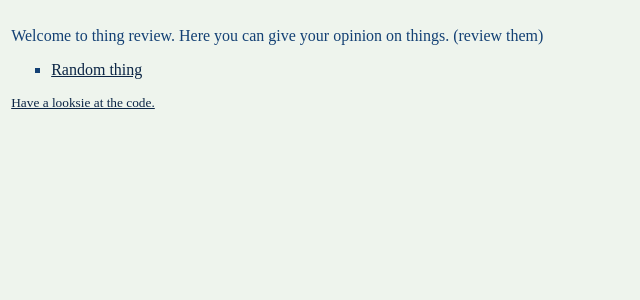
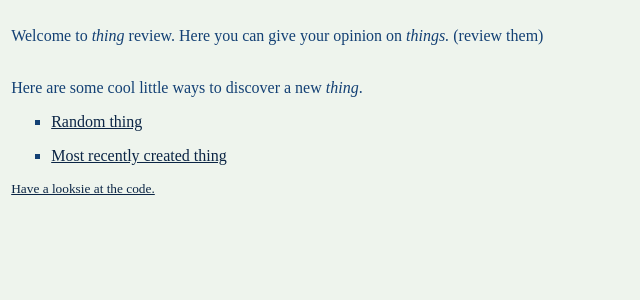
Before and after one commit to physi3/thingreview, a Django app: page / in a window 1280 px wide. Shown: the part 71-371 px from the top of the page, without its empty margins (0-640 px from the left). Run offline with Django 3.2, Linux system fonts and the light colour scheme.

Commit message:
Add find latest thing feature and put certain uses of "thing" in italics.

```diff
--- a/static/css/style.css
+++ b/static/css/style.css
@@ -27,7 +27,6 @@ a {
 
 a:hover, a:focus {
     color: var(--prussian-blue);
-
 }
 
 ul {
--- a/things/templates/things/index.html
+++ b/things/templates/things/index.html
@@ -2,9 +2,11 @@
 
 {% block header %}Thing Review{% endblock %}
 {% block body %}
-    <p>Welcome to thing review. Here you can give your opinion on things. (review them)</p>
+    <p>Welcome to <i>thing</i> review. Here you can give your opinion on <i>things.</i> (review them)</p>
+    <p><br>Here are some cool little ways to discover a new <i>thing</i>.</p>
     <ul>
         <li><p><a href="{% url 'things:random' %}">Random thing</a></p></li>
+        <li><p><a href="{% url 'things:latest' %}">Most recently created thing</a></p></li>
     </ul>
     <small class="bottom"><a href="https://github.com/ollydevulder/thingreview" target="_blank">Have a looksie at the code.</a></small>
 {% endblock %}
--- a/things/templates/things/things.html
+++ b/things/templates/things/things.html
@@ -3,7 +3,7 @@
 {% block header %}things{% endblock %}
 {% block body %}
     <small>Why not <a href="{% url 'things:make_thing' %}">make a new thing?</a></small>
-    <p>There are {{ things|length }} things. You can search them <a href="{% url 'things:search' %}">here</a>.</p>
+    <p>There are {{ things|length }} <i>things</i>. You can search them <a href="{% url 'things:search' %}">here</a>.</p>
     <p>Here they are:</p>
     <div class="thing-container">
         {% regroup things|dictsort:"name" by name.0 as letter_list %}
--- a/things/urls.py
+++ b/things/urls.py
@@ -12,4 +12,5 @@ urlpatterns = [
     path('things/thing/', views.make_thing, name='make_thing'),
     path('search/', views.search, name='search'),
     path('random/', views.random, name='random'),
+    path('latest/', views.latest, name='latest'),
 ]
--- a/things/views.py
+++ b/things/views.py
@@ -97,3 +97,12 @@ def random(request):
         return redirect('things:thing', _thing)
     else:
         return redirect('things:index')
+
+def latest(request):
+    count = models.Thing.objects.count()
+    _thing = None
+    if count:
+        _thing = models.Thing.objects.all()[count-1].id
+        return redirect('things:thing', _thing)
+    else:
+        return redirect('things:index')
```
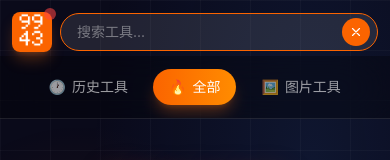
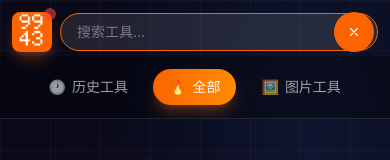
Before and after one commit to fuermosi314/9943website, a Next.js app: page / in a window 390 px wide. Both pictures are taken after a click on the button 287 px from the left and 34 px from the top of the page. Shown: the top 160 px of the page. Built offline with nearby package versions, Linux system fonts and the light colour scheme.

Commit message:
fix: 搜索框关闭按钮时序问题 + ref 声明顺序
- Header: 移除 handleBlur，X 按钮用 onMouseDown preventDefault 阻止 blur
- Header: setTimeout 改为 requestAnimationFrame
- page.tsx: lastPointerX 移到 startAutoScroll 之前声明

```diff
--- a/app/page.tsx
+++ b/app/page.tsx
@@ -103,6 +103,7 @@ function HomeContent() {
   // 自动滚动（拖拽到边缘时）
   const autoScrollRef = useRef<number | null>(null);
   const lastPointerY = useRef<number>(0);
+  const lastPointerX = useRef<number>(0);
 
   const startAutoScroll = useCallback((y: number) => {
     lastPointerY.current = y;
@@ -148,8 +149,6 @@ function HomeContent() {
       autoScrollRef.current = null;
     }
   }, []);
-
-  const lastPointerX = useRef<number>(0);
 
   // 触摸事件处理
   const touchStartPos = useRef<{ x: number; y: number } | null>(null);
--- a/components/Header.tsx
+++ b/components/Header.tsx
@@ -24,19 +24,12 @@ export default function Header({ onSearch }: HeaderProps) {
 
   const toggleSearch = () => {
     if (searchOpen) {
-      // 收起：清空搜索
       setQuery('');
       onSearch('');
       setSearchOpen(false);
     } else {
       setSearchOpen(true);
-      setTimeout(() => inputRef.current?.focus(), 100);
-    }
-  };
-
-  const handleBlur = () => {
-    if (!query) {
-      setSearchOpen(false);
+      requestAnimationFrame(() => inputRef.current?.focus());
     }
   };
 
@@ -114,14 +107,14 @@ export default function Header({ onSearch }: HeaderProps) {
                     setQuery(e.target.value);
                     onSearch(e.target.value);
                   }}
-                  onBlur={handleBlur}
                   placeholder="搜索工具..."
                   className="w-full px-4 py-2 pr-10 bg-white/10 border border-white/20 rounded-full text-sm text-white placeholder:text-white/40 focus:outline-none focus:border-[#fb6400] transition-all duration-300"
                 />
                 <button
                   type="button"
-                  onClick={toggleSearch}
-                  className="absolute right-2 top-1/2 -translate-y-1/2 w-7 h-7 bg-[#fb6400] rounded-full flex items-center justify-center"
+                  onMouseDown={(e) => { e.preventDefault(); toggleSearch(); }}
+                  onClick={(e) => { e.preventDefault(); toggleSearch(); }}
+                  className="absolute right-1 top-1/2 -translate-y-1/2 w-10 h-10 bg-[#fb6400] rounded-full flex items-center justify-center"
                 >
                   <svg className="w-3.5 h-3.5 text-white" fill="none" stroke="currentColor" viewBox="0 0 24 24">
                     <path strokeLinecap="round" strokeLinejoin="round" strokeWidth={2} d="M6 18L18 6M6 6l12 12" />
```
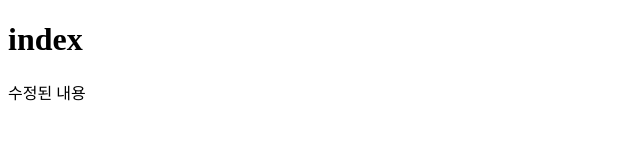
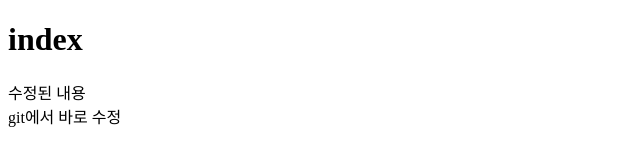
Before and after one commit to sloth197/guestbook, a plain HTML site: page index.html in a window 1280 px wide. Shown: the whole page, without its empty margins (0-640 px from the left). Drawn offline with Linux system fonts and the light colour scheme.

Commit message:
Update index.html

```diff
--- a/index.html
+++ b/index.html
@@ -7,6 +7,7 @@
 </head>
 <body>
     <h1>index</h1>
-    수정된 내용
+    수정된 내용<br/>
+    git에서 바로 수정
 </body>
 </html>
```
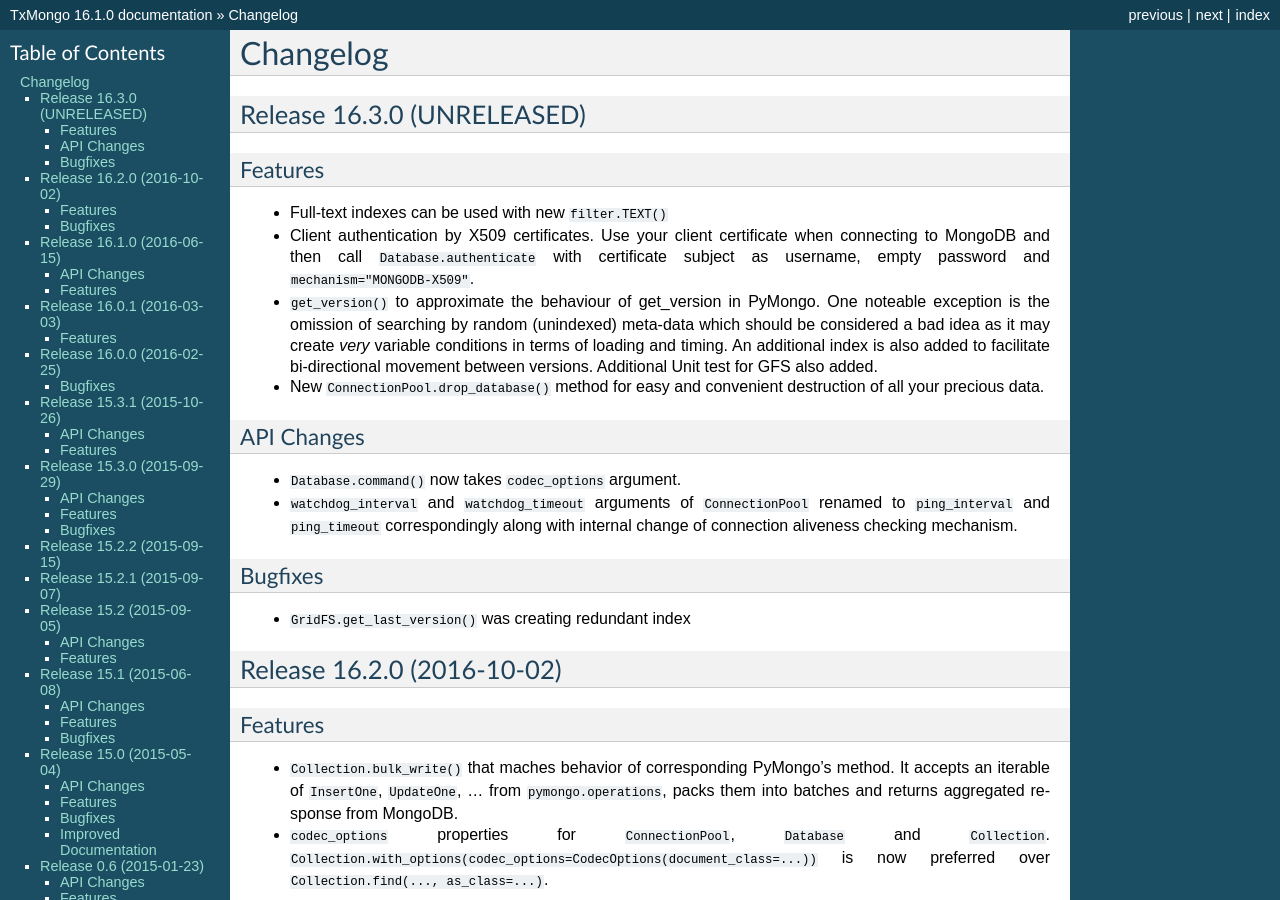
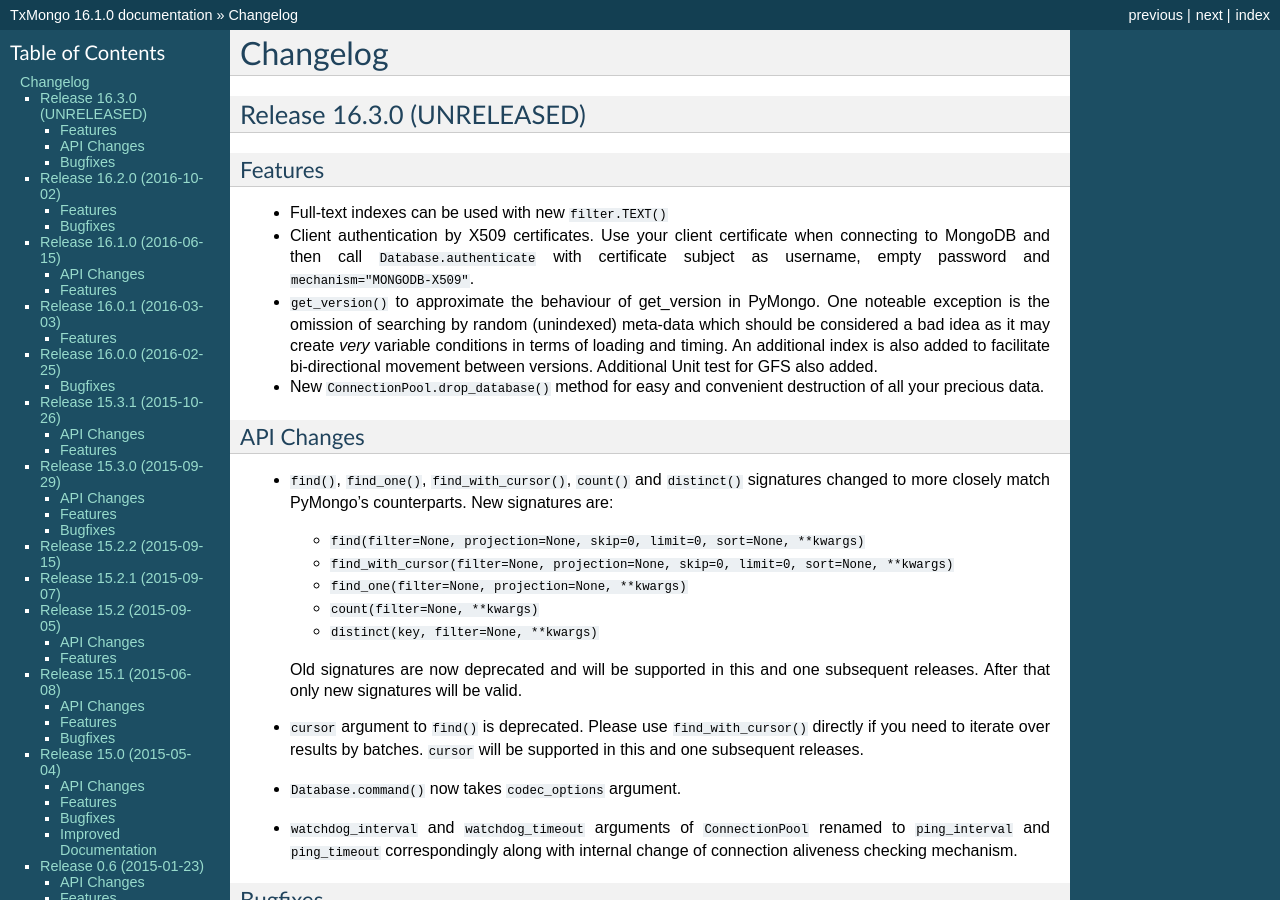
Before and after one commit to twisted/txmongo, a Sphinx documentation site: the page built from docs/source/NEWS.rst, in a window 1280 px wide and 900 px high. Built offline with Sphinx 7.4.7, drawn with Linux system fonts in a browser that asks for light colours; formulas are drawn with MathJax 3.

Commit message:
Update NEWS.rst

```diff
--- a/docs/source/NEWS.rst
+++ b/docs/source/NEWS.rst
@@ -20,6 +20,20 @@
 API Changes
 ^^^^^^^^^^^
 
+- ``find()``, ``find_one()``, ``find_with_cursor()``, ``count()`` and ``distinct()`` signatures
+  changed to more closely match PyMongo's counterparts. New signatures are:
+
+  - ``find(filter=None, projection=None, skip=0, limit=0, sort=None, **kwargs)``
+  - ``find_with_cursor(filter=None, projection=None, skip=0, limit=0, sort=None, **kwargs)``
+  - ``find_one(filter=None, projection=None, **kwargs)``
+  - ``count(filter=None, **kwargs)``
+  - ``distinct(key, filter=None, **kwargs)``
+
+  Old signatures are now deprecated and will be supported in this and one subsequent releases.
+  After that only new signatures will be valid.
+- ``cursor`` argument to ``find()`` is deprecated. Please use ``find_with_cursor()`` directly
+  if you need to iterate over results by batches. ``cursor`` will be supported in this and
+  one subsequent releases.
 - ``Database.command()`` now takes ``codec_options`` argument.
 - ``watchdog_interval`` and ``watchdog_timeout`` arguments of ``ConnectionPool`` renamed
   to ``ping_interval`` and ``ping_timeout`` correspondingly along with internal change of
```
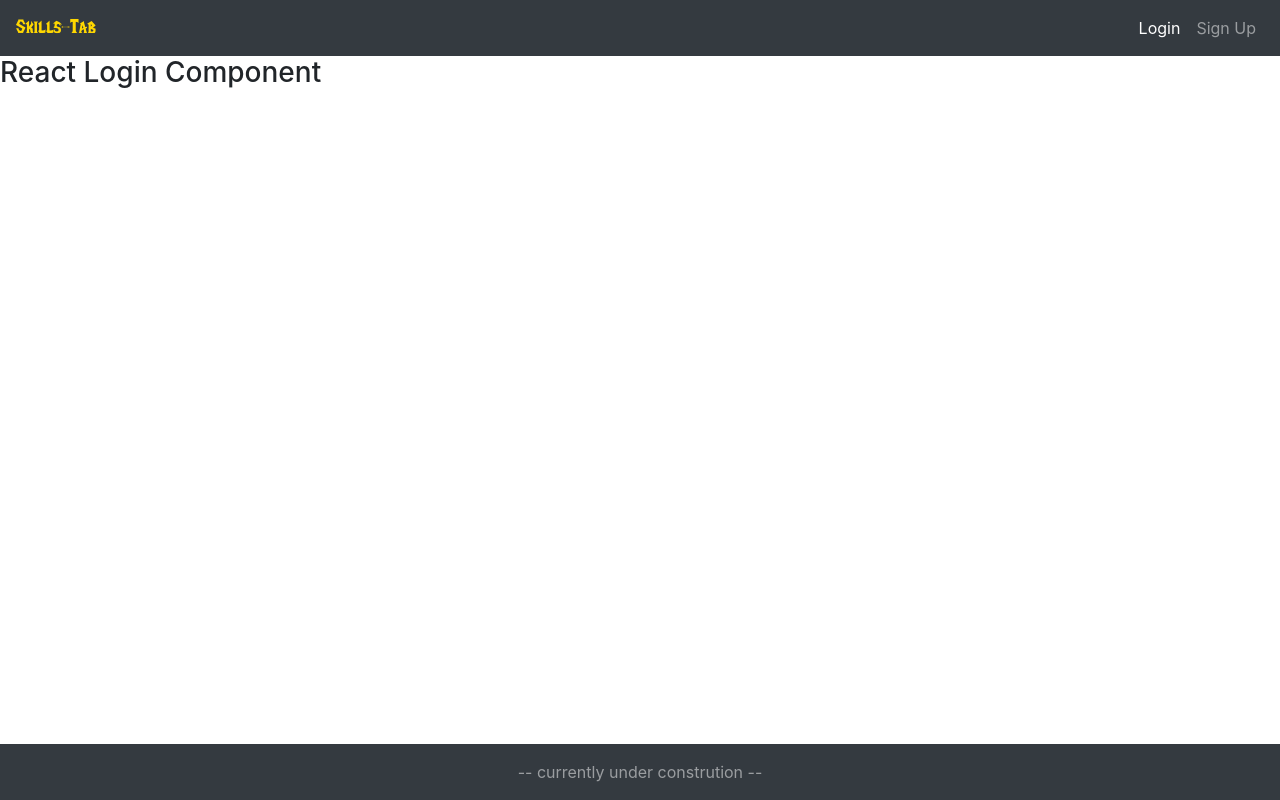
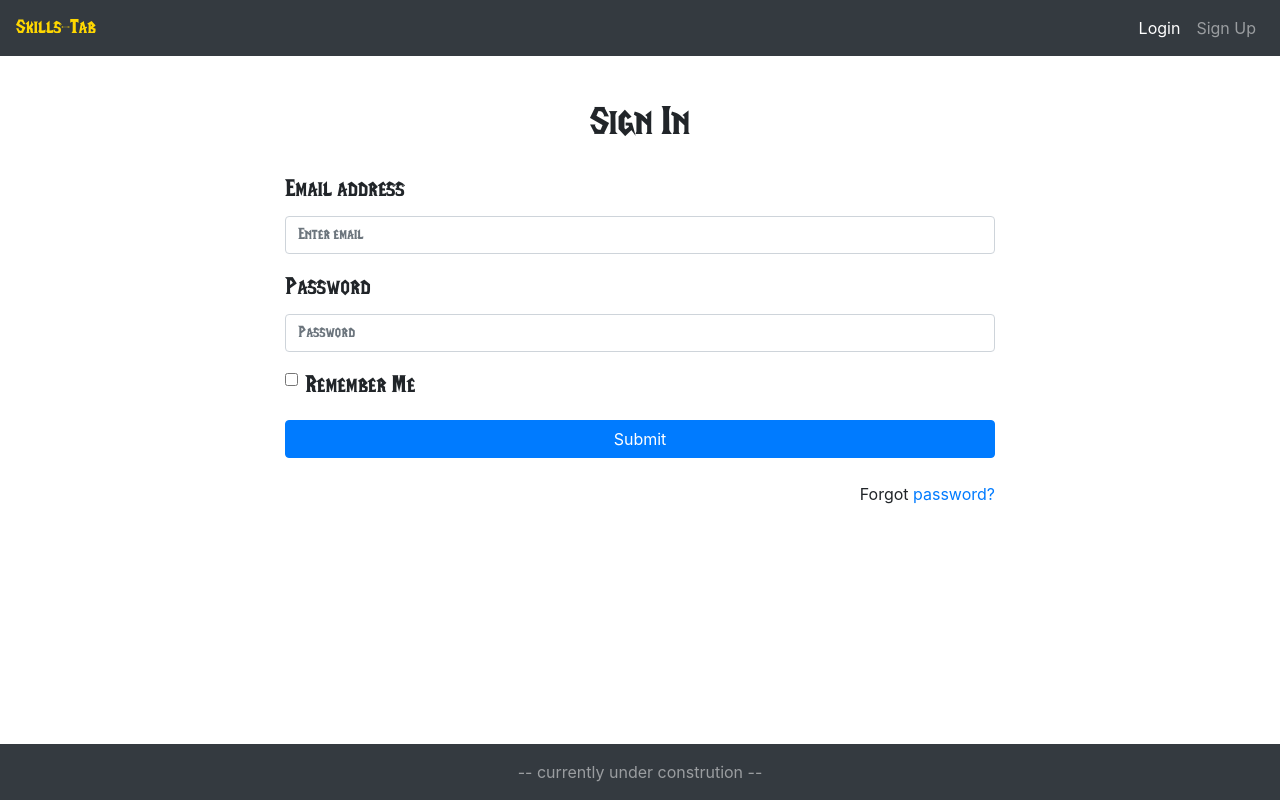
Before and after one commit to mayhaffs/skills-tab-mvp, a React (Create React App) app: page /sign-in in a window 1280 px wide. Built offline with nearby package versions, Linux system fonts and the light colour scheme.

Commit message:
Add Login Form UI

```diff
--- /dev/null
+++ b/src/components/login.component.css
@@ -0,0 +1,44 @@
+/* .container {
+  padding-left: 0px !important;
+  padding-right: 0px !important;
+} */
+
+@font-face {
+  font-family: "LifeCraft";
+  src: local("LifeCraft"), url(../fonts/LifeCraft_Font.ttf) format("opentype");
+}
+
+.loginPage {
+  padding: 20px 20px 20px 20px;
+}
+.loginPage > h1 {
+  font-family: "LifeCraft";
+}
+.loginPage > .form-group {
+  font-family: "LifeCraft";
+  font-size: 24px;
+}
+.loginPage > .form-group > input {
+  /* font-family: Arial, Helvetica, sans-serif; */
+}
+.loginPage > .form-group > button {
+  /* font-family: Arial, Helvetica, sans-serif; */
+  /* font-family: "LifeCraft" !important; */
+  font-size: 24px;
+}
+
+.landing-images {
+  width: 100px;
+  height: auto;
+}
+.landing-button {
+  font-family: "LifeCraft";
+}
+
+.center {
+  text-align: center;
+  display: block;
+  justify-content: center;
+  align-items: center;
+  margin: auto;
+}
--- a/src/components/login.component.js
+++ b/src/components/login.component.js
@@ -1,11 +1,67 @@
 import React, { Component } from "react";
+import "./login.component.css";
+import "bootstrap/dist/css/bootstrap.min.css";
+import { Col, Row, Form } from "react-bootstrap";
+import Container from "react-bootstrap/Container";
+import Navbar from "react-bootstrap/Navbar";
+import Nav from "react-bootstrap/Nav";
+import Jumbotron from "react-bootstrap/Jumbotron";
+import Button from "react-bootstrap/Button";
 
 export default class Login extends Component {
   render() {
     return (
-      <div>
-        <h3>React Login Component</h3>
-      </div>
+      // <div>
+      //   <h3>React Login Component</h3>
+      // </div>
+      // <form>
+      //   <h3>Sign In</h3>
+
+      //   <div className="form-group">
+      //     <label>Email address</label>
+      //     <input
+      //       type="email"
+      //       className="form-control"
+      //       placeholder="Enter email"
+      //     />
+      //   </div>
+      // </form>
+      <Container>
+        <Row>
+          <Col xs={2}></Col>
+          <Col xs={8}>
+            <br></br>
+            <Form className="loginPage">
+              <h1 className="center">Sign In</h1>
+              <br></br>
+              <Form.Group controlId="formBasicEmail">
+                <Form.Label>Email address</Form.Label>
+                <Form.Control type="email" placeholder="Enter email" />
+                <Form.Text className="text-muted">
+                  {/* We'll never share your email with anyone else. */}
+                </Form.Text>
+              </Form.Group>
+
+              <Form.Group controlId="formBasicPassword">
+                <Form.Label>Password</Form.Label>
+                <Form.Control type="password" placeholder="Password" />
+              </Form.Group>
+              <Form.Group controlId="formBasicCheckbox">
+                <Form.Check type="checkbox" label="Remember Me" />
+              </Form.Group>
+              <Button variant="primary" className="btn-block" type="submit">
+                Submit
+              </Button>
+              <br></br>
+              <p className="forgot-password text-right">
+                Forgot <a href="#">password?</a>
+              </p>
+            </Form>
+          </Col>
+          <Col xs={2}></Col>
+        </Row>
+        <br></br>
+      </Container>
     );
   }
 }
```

§ **The task**
Read through the entries, then copy every line where the string "const" is found.

§ **Solved exercise**
   const autoScrollRef = useRef<number | null>(null);
   const lastPointerY = useRef<number>(0);
+  const lastPointerX = useRef<number>(0);
   const startAutoScroll = useCallback((y: number) => {
-  const lastPointerX = useRef<number>(0);
   const touchStartPos = useRef<{ x: number; y: number } | null>(null);
   const toggleSearch = () => {
-  const handleBlur = () => {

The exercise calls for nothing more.